Journal Article

"From Farm to Factory: Transitions in Work, Gender, and Leisure at Banning Mill, 1910–1930s"

Teresa Beyer-Sherwood

in The Oral History Review

Published on behalf of Oral History Association

Volume 33, issue 2, pages 65-94
Published in print January 2006 | ISSN: 0094-0798
Published online January 2006 | e-ISSN: 1533-8592 | DOI: http://dx.doi.org/10.1525/ohr.2006.33.2.65
"From Farm to Factory: Transitions in Work, Gender, and Leisure at Banning Mill, 1910–1930s"

Show Summary Details

Preview

Abstract This study explores new and traditional forms of leisure enjoyed by white southern rural millhands at Banning Mill between 1910 and the 1930s. As they moved from farm to factory, millhands experienced unfamiliar working conditions, changes in gender roles in and outside the home, and an increase in leisure time. While both farmers and millhands had opportunities to socialize, this study will compare traditional forms of entertainment available to farmers with similar and new recreations found in rural mill villages such as Banning Mill in Carroll County, Georgia.

A comparison of leisure activities also reveals new ways in which rural cotton millhands separated themselves in social settings. Gender divisions in village recreation reflect changing roles at home as men and women coped with the transition from farm to factory in different ways. Specific or individual interests created an atmosphere in which wives, husbands, teenagers, and children typically socialized with members of their own sex and age. Juxtaposing the ways in which men and women choose to spend their free time suggests husbands had a more difficult time adjusting to work and life in mill villages than their spouses or children.

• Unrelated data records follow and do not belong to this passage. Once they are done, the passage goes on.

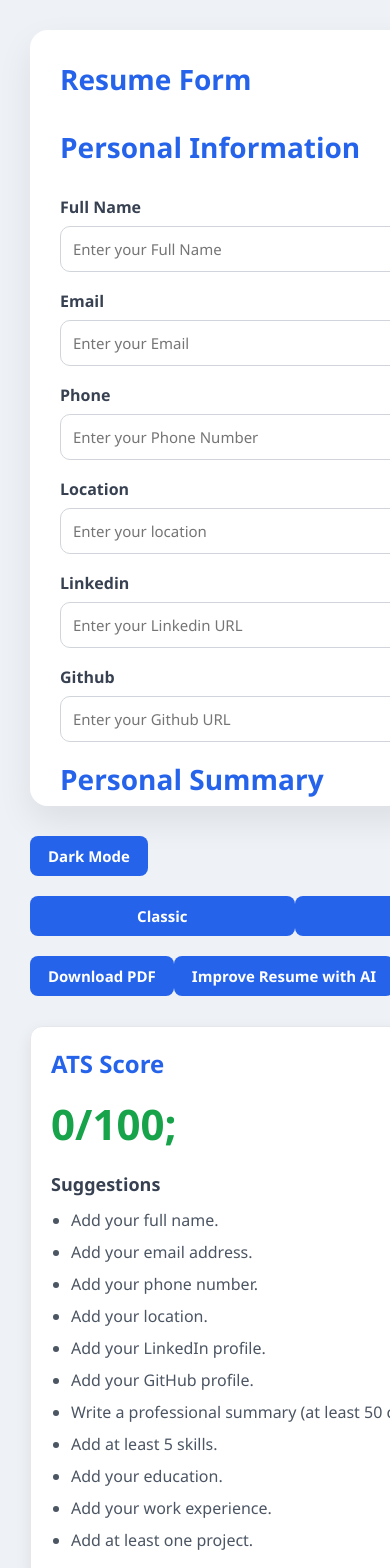
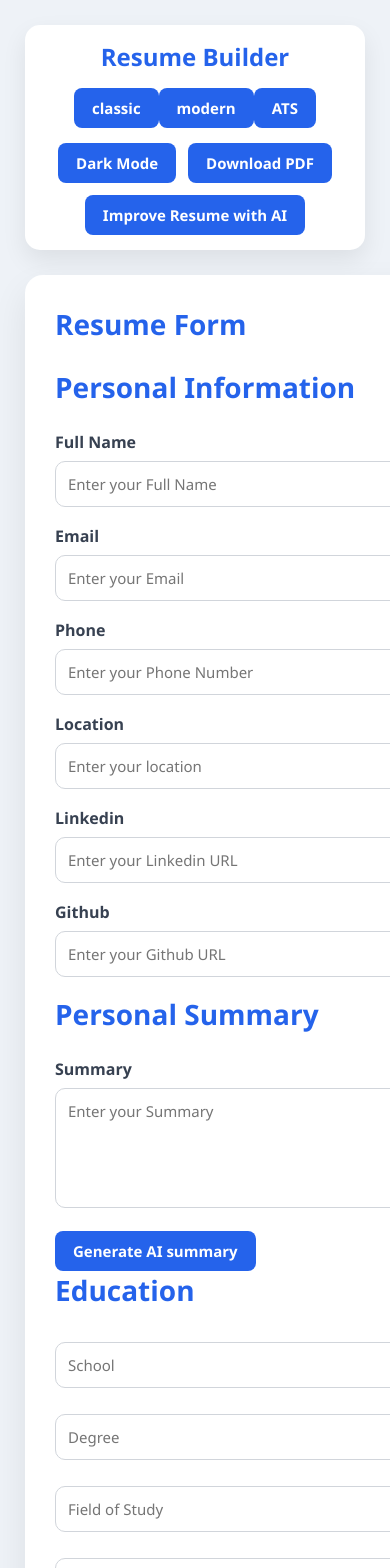
Before and after one commit to nidhi-baberwal/ai-resume-builder-v2, a React (Vite) app: page / in a window 390 px wide. Shown: the top 1568 px of the page. Built offline with nearby package versions, Linux system fonts and the light colour scheme.

Commit message:
style: improve ResumeEditor UI and add responsive CSS enhancements

```diff
--- a/src/components/resume/TemplateToolbar.tsx
+++ b/src/components/resume/TemplateToolbar.tsx
@@ -7,6 +7,8 @@ type Props = {
   setTemplate: Dispatch<SetStateAction<Template>>;
 };
 
+const templates: Template[] = ["classic", "modern", "ATS"];
+
 export default function TemplateToolbar({
   template,
   setTemplate,
@@ -14,26 +16,15 @@ export default function TemplateToolbar({
   return (
     <div className="toolbar">
 
-      <button
-        className={template === "classic" ? "active" : ""}
-        onClick={() => setTemplate("classic")}
-      >
-        Classic
-      </button>
-
-      <button
-        className={template === "modern" ? "active" : ""}
-        onClick={() => setTemplate("modern")}
-      >
-        Modern
-      </button>
-
-      <button
-        className={template === "ATS" ? "active" : ""}
-        onClick={() => setTemplate("ATS")}
-      >
-        ATS
-      </button>
+      {templates.map((item) => (
+        <button
+          key={item}
+          className={template === item ? "active" : ""}
+          onClick={() => setTemplate(item)}
+        >
+          {item}
+        </button>
+      ))}
 
     </div>
   );
--- a/src/pages/ResumeEditor.tsx
+++ b/src/pages/ResumeEditor.tsx
@@ -141,6 +141,42 @@ const handleImproveResume = async () => {
     return (
         <div className= {`container ${darkMode ? "dark" : ""}`}>
 
+    <div className="top-toolbar">
+
+      <div className="toolbar-left">
+        <h2>Resume Builder</h2>
+      </div>
+
+      <div className="toolbar-center">
+      <TemplateToolbar
+      template = {template}
+      setTemplate = {setTemplate}
+      />
+      </div>
+
+  <div className="toolbar-right">
+  <button
+  onClick={() => setDarkMode(!darkMode)}
+  >
+    {darkMode ? "Light Mode" : "Dark Mode"}
+  </button>
+
+    <button onClick={downloadPDF}>
+    Download PDF
+  </button>
+
+  <button
+  onClick={handleImproveResume}
+  disabled={loadingAI}
+  >
+    {loadingAI ? "Improving..." : "Improve Resume with AI"}
+  </button>
+
+</div>
+</div>
+
+<div className="main-content">
+
     <div className="form-panel">
         <h2>Resume Form</h2>
         <PersonalInfoForm
@@ -175,29 +211,10 @@ const handleImproveResume = async () => {
 
     </div>
 
-<div className="toolbar-panel">
-
-  <button
-  onClick={() => setDarkMode(!darkMode)}
-  >
-    {darkMode ? "Light Mode" : "Dark Mode"}
-  </button>
-
-    <TemplateToolbar
-  template = {template}
-  setTemplate = {setTemplate}
+<div className="preview-column">
+  <ATSScore
+  result={atsResult}
   />
-
-  <button onClick={downloadPDF}>
-    Download PDF
-  </button>
-
-  <button
-  onClick={handleImproveResume}
-  disabled={loadingAI}
-  >
-    {loadingAI ? "Improving..." : "Improve Resume with AI"}
-  </button>
 
   {suggestions.length > 0 && (
 
@@ -218,15 +235,7 @@ const handleImproveResume = async () => {
 </ul>
 
 </div>
-
-)}
-</div>
-
-
-  <div className="preview-column">
-  <ATSScore
-  result={atsResult}
-  />
+  )}
 
   <ResumePreview
   template = {template}
@@ -239,5 +248,6 @@ const handleImproveResume = async () => {
   />
   </div>
 </div>
+</div>
 );
 }
--- a/src/styles/ResumeEditor.css
+++ b/src/styles/ResumeEditor.css
@@ -15,16 +15,83 @@ body {
 /*LAYOUT*/
 
 .container {
-  display: grid;
-  grid-template-columns: 1fr 90px 1fr;
-  gap: 30px;
-  padding: 30px;
-  align-items: flex-start;
+  min-height: 100vh;
+  padding: 25px;
+  background: #eef2f7;
+  transition: .3s;
 }
 
 .container.dark{
   background: #121212;
   color: white;
+}
+
+/*TOP-TOOLBAR*/
+
+.top-toolbar{
+  display: grid;
+  grid-template-columns: 1fr auto 1fr;
+  align-items: center;
+  background: white;
+  padding: 15px 25px;
+  border-radius: 15px;
+  margin-bottom: 25px;
+  box-shadow: 0 10px 25px rgba(0, 0, 0, .08);
+}
+
+.container.dark .top-toolbar{
+  background: #1e1e1e;
+  color: white;
+}
+
+.toolbar-left h2{
+  color: #2563eb;
+}
+
+.toolbar-center{
+  display: flex;
+  justify-content: center;
+}
+
+.toolbar-right{
+  display: flex;
+  justify-content: flex-end;
+  gap: 12px;
+  flex-wrap: wrap;
+}
+
+/*BUTTONS*/
+
+button {
+  background: #2563eb;
+  color: white;
+  border: none;
+  padding: 11px 20px;
+  border-radius: 10px;
+  cursor: pointer;
+  font-size: 15px;
+  font-weight: 600;
+  transition: .3s;
+}
+
+.container.dark button{
+  background: #333;
+  color: white;
+}
+
+button:hover {
+  background: #1d4ed8;
+  transform: translateY(-2px);
+  box-shadow: 0 8px 20px rgba(37, 99, 235, .3);
+}
+
+/*MAIN CONTENT*/
+
+.main-content{
+  display: grid;
+  grid-template-columns: 420px 1fr;
+  gap: 30px;
+  align-items: start;
 }
 
 /*FORM PANEL*/
@@ -33,9 +100,9 @@ body {
   background: #fff;
   border-radius: 18px;
   padding: 30px;
+  height: 85vh;
+  overflow-y: auto;
   box-shadow: 0 15px 35px rgba(0, 0, 0, 0.08);
-  height: 92vh;
-  overflow-y: auto;
 }
 
 .container.dark .form-panel  {
@@ -45,17 +112,10 @@ body {
 
 .form-panel h2 {
   color: #2563eb;
-  margin-bottom: 30px;
+  margin-bottom: 25px;
   font-size: 28px;
 }
 
-.form-panel h3 {
-  color: #1e3a8a;
-  margin-bottom: 15px;
-  margin-top: 30px;
-  padding-left: 10px;
-  border-left: 5px solid #2563eb;
-}
 
 /*INPUTS*/
 
@@ -97,49 +157,7 @@ label {
   color: #374151;
 }
 
-/*BUTTONS*/
-
-button {
-  background: #2563eb;
-  color: white;
-  border: none;
-  padding: 11px 20px;
-  border-radius: 10px;
-  cursor: pointer;
-  font-size: 15px;
-  font-weight: 600;
-  transition: .3s;
-}
-
-.container.dark button{
-  background: #333;
-  color: white;
-}
-
-button:hover {
-  background: #1d4ed8;
-  transform: translateY(-2px);
-  box-shadow: 0 8px 20px rgba(37, 99, 235, .3);
-}
-
-/*TOOLBAR*/
-
-.toolbar {
-  position: sticky;
-  top: 25px;
-  display: flex;
-  justify-content: center;
-}
-
-.container.dark .toolbar-panel {
-  background: #1e1e1e;
-}
-
-.toolbar button {
-  width: 100%;
-}
-
-/*PREVIEW PANEL*/
+/*RESUME PREVIEW*/
 
 .preview-panel {
   background: white;
@@ -156,8 +174,6 @@ button:hover {
   flex-direction: column;
   gap: 20px;
 }
-
-/*DARK MODE - PREVIEW PANEL*/
 
 .container.dark .preview-panel {
   background: #1e1e1e;
@@ -199,13 +215,20 @@ button:hover {
   color: #ffffff;
 }
 
+/*AI SUGGESTION*/
+
 .ai-suggestions{
-    margin-top:20px;
+    width: 100%;
     padding:20px;
     background:#fff;
-    border-radius:10px;
-    box-shadow:0 2px 8px rgba(0,0,0,.08);
-}
+    border-radius:12px;
+    box-shadow:0 5px 15px rgba(0,0,0,.08);
+  }
+
+  .container.dark .ai-suggestions{
+    background: #1e1e1e;
+    color: white;
+  }
 
 .ai-suggestions h3{
     margin-bottom:10px;
@@ -335,9 +358,22 @@ button:hover {
     grid-template-columns: 1fr;
   }
 
-  .toolbar {
-    position: static;
-    margin: 20px 0;
+  .main-content {
+    grid-template-columns: 1fr;
+  }
+
+  .form-panel{
+    height: auto;
+  }
+
+  .top-toolbar {
+    grid-template-columns: 1fr;
+    gap: 15px;
+    text-align: center;
+  }
+
+  .toolbar-right {
+    justify-content: center;
   }
 
   .preview-panel {
```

Journal Article.  0 words. 

Subjects: Oral History

Full text: subscription required

How to subscribe Recommend to my Librarian

Users without a subscription are not able to see the full content. Please, subscribe or login to access all content.